Top of Records for this task

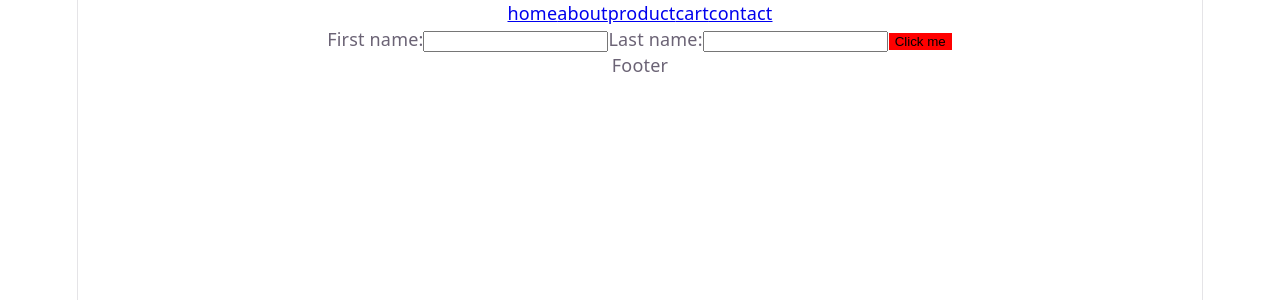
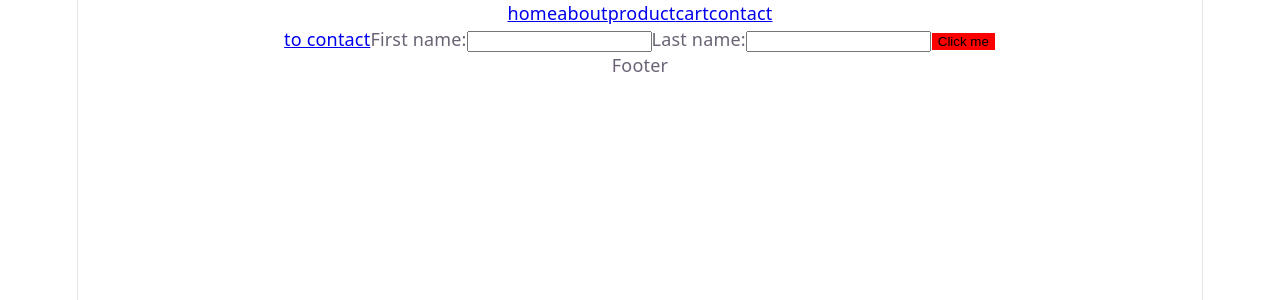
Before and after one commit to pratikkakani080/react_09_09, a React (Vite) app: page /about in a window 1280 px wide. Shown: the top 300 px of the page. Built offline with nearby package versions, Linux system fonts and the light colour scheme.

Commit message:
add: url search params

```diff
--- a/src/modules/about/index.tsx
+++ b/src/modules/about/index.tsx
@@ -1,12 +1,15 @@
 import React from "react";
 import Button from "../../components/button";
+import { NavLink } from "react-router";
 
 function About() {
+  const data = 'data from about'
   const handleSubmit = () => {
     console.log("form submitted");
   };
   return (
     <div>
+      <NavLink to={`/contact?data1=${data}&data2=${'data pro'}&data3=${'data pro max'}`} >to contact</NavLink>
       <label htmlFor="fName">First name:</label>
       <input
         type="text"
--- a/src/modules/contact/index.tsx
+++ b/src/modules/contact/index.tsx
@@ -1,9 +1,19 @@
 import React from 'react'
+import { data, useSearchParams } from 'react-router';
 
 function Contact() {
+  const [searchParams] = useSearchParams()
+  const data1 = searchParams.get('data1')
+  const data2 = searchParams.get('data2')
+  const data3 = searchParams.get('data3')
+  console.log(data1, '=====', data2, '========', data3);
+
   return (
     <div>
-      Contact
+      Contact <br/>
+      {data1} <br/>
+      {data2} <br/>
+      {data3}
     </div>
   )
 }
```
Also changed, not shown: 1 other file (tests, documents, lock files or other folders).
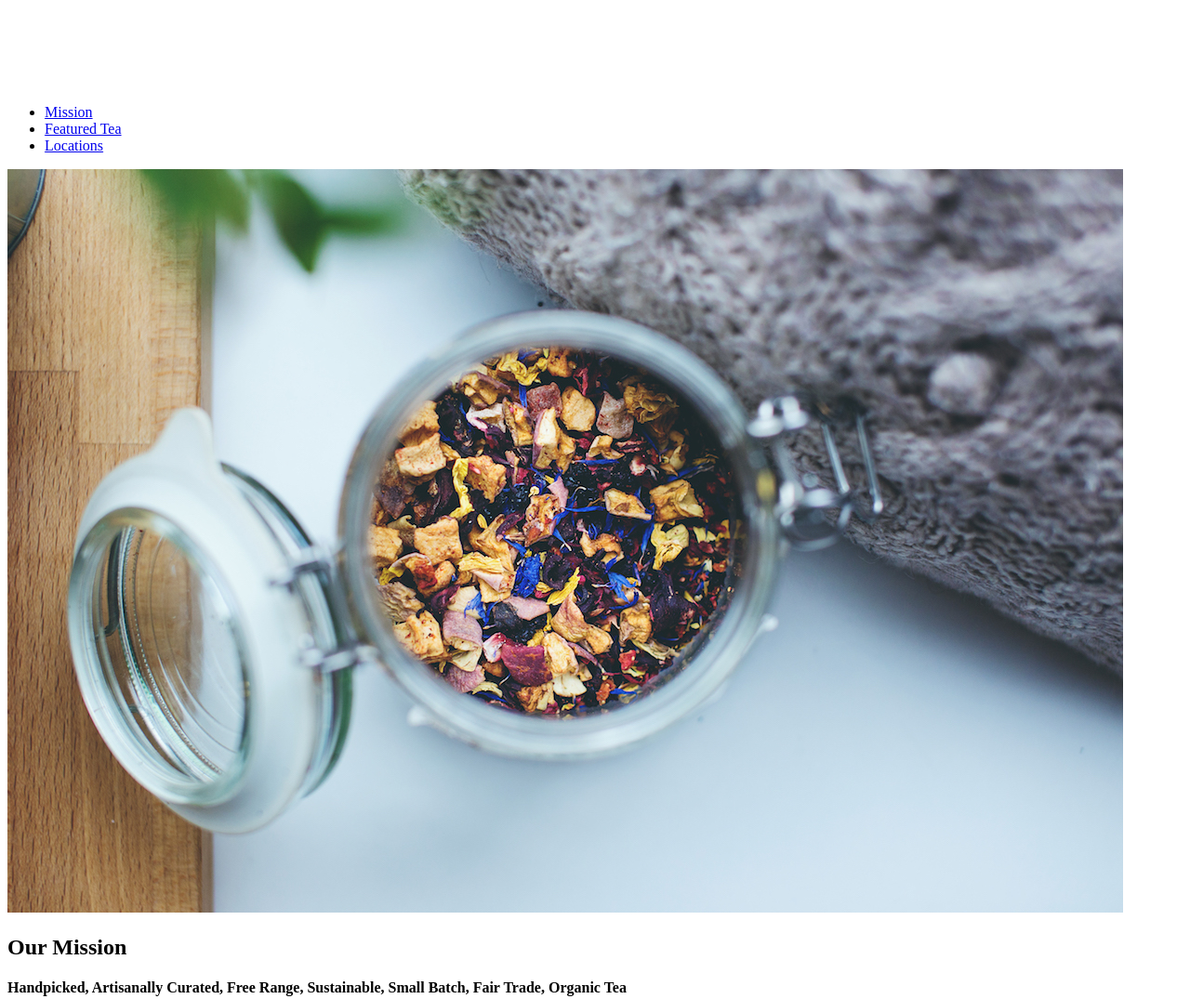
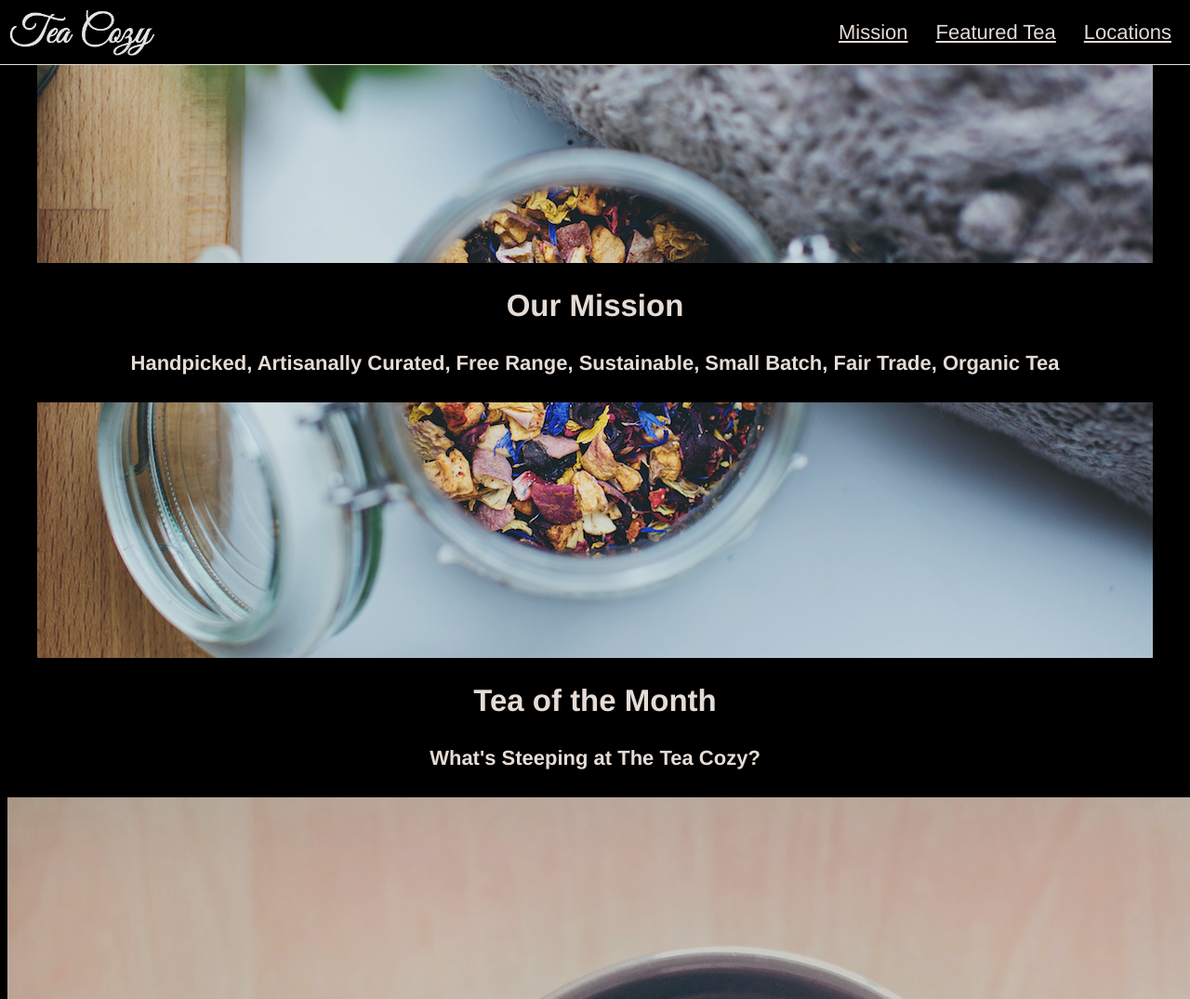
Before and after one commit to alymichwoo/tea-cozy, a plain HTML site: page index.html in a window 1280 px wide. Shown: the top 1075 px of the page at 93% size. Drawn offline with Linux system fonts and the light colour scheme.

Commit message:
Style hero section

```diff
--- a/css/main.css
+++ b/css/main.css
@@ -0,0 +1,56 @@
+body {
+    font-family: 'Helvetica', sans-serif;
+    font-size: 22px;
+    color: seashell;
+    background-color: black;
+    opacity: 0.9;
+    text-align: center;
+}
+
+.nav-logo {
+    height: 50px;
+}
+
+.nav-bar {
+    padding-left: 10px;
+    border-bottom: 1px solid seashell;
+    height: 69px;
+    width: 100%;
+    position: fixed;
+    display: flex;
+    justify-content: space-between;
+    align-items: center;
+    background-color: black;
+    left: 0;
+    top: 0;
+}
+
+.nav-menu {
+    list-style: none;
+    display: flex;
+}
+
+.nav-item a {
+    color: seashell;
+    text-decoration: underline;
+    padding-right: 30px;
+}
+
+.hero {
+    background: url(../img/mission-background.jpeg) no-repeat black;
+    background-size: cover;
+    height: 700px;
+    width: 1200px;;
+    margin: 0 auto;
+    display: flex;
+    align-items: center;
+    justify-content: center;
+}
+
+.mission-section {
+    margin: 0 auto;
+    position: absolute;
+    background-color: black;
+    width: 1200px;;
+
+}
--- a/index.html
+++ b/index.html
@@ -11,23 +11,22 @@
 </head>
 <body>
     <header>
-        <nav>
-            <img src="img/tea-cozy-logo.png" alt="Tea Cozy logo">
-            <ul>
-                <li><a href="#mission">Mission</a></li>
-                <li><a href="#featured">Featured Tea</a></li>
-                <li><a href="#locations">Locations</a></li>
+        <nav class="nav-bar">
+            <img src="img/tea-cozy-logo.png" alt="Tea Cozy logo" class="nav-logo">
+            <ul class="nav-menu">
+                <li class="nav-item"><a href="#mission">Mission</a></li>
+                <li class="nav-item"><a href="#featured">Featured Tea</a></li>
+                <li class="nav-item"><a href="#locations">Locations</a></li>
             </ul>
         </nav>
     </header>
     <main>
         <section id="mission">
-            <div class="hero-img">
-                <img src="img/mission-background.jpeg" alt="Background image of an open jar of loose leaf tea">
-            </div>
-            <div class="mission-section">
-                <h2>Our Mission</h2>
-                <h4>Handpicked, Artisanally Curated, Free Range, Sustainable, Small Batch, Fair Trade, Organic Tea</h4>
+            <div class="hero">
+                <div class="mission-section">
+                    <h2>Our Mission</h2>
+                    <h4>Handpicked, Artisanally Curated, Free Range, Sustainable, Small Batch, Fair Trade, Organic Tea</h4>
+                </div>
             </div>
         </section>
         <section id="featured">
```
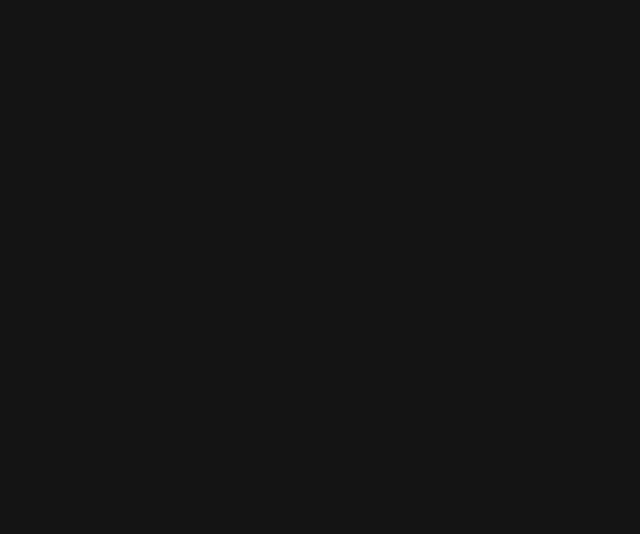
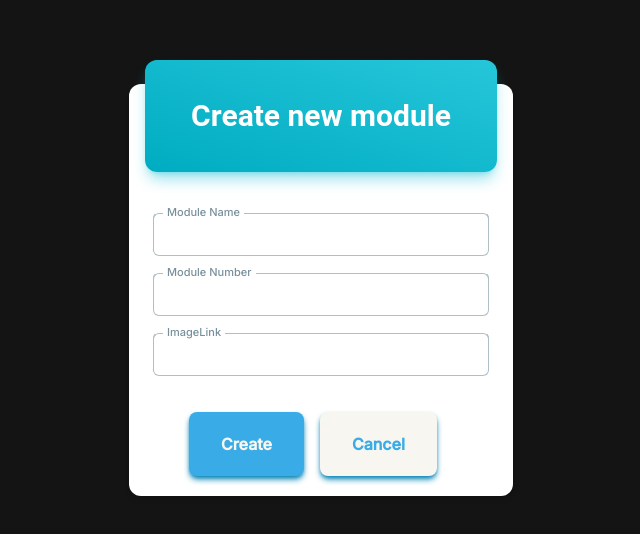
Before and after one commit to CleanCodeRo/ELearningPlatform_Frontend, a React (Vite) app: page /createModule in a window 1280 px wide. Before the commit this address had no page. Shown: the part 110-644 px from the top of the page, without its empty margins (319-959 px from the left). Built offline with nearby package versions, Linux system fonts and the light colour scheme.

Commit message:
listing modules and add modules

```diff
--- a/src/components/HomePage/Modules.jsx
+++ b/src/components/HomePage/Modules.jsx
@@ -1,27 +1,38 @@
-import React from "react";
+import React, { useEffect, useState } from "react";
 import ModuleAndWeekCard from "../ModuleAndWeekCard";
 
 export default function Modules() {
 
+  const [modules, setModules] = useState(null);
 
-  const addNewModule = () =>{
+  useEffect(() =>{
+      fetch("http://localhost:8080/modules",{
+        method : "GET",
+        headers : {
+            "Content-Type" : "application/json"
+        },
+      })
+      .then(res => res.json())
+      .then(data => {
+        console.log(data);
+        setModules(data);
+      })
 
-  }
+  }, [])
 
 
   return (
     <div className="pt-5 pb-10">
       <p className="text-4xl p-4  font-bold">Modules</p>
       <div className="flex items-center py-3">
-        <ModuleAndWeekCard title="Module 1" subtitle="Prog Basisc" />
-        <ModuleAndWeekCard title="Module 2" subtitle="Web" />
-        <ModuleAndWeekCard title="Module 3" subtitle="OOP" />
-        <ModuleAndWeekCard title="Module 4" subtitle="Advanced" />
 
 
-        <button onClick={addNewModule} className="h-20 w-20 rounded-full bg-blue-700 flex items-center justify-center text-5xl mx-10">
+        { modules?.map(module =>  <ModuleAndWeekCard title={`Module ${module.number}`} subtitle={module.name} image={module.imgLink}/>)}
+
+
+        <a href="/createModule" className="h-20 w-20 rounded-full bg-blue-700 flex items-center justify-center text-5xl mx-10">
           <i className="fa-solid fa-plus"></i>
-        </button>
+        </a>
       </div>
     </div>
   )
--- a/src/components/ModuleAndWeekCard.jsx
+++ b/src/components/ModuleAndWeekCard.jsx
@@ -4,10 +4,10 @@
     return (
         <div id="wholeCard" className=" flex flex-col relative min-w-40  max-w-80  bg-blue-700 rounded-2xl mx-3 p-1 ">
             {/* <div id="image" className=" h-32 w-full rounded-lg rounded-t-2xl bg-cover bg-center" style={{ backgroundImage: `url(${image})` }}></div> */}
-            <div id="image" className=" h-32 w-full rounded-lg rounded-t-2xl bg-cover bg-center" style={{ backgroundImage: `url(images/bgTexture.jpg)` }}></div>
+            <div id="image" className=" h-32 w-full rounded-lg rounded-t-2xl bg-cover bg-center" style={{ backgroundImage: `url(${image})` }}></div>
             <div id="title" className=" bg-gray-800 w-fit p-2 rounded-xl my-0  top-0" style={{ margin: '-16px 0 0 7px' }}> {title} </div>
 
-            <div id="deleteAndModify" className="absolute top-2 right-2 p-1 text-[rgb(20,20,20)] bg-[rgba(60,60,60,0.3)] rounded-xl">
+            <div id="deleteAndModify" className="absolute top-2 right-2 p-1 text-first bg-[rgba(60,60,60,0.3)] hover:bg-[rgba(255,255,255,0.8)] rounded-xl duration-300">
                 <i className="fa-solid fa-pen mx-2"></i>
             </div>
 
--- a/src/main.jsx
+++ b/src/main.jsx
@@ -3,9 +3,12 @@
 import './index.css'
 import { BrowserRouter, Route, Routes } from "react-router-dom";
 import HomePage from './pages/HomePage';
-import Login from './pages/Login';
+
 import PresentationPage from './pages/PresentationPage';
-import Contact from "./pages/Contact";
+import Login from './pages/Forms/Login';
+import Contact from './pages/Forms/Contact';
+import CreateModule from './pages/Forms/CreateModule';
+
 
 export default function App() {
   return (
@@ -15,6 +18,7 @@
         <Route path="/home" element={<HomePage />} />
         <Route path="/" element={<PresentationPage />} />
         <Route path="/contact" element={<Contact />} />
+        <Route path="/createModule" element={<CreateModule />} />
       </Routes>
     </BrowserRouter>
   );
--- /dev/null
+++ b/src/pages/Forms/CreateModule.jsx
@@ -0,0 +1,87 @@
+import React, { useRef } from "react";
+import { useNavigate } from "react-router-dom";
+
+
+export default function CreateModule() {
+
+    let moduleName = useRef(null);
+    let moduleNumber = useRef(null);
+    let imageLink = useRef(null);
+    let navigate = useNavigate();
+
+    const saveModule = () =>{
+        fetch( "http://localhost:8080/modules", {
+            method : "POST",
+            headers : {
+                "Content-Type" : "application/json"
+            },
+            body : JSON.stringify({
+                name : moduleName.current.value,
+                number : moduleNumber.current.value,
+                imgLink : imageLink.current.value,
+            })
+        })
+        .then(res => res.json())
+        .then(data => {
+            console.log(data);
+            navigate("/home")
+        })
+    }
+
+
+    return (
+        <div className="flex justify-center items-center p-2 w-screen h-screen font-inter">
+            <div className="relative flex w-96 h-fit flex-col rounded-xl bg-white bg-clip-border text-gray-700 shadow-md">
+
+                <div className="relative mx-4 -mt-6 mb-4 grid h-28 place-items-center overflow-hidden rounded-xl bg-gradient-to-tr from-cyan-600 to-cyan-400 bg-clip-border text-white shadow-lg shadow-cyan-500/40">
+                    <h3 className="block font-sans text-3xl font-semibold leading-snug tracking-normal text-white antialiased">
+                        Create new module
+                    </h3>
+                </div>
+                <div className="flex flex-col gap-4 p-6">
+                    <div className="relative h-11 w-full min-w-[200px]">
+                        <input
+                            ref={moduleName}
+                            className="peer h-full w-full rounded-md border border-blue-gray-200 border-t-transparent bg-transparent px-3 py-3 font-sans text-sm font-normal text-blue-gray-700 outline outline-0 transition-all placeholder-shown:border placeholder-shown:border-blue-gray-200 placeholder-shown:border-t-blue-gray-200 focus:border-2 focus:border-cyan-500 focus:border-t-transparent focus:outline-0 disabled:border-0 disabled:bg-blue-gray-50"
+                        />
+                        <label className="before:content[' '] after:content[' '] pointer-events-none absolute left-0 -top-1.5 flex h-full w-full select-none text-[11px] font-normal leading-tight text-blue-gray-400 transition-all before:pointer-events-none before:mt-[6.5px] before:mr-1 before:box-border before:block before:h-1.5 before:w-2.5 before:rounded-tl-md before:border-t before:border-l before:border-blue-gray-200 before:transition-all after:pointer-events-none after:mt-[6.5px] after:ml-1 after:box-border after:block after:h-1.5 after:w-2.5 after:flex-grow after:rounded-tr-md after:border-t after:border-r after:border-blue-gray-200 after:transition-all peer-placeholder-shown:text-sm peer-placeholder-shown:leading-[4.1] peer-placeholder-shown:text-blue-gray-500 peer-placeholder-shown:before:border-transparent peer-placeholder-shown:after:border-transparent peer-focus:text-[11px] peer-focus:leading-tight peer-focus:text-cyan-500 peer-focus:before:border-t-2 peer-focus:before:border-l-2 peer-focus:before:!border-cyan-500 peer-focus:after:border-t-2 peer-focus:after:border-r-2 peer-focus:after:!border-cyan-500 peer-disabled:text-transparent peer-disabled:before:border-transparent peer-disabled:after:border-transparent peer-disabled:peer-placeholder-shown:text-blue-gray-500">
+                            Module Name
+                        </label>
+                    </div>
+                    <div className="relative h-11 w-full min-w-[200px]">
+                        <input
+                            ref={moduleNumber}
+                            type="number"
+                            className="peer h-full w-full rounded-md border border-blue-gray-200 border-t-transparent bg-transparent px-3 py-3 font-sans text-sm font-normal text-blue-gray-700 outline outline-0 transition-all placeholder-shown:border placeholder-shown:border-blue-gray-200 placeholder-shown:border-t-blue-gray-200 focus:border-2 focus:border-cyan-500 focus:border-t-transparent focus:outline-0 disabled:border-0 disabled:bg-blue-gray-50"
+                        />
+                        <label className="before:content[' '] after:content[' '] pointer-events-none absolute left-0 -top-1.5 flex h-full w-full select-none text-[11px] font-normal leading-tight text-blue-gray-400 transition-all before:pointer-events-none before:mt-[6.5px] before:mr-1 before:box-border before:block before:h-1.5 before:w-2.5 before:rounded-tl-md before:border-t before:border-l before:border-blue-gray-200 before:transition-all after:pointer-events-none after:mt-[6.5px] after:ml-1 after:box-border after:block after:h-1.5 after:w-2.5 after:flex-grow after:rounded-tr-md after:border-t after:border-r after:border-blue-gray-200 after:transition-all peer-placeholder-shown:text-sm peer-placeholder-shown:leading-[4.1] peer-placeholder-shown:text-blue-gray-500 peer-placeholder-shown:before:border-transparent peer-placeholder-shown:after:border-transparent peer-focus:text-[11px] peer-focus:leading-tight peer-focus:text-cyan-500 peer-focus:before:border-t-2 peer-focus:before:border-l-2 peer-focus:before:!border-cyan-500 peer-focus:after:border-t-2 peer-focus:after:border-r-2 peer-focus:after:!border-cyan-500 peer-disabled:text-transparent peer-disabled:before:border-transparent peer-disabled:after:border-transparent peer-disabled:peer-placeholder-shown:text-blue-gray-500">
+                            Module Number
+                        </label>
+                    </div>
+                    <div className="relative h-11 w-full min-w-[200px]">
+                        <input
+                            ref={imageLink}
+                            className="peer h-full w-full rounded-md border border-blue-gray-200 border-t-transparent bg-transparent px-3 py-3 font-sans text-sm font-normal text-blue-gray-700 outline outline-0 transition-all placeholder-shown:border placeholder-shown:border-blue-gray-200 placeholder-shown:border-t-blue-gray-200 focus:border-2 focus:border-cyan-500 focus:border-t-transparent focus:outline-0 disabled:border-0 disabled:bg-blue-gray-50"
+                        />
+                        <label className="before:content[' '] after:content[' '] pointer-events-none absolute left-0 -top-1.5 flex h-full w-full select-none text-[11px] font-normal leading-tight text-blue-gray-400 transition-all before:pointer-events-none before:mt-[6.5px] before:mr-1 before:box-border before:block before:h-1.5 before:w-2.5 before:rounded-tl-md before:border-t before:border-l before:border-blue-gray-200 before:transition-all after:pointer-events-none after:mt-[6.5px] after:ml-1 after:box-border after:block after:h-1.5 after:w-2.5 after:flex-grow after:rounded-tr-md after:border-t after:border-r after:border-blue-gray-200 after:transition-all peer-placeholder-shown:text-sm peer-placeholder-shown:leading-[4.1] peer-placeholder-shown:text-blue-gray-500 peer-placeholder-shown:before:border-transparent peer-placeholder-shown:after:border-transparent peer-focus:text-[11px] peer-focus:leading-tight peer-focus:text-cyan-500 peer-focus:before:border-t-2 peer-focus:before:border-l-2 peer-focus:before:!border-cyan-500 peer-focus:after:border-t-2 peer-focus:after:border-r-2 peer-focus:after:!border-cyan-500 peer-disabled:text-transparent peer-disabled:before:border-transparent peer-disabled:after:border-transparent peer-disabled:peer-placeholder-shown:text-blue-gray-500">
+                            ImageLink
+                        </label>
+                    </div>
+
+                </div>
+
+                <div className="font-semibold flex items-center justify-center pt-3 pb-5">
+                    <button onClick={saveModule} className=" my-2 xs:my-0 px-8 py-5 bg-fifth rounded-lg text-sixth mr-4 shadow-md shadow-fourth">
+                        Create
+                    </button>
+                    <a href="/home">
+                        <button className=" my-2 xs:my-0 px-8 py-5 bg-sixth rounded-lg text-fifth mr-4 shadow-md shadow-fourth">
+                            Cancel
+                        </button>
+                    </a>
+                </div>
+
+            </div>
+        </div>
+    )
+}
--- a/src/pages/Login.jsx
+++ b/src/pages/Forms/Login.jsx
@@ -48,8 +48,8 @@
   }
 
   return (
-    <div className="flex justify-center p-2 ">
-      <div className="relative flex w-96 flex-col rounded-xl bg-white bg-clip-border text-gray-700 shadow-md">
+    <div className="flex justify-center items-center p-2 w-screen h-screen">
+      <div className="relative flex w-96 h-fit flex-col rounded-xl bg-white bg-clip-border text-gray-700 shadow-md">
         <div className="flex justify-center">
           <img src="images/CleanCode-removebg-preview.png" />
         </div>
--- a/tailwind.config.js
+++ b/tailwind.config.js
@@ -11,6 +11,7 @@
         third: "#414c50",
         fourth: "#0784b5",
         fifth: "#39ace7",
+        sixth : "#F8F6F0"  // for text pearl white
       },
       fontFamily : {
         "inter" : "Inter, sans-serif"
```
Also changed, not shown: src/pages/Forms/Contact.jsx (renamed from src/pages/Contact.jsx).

Bottom of Records for this task

Exercise
If a line in the entries above has the word "justify", copy it.

Your response
+    justify-content: space-between;
+    justify-content: center;
-        <button onClick={addNewModule} className="h-20 w-20 rounded-full bg-blue-700 flex items-center justify-center text-5xl mx-10">
+        <a href="/createModule" className="h-20 w-20 rounded-full bg-blue-700 flex items-center justify-center text-5xl mx-10">
+        <div className="flex justify-center items-center p-2 w-screen h-screen font-inter">
+                <div className="font-semibold flex items-center justify-center pt-3 pb-5">
-    <div className="flex justify-center p-2 ">
+    <div className="flex justify-center items-center p-2 w-screen h-screen">
         <div className="flex justify-center">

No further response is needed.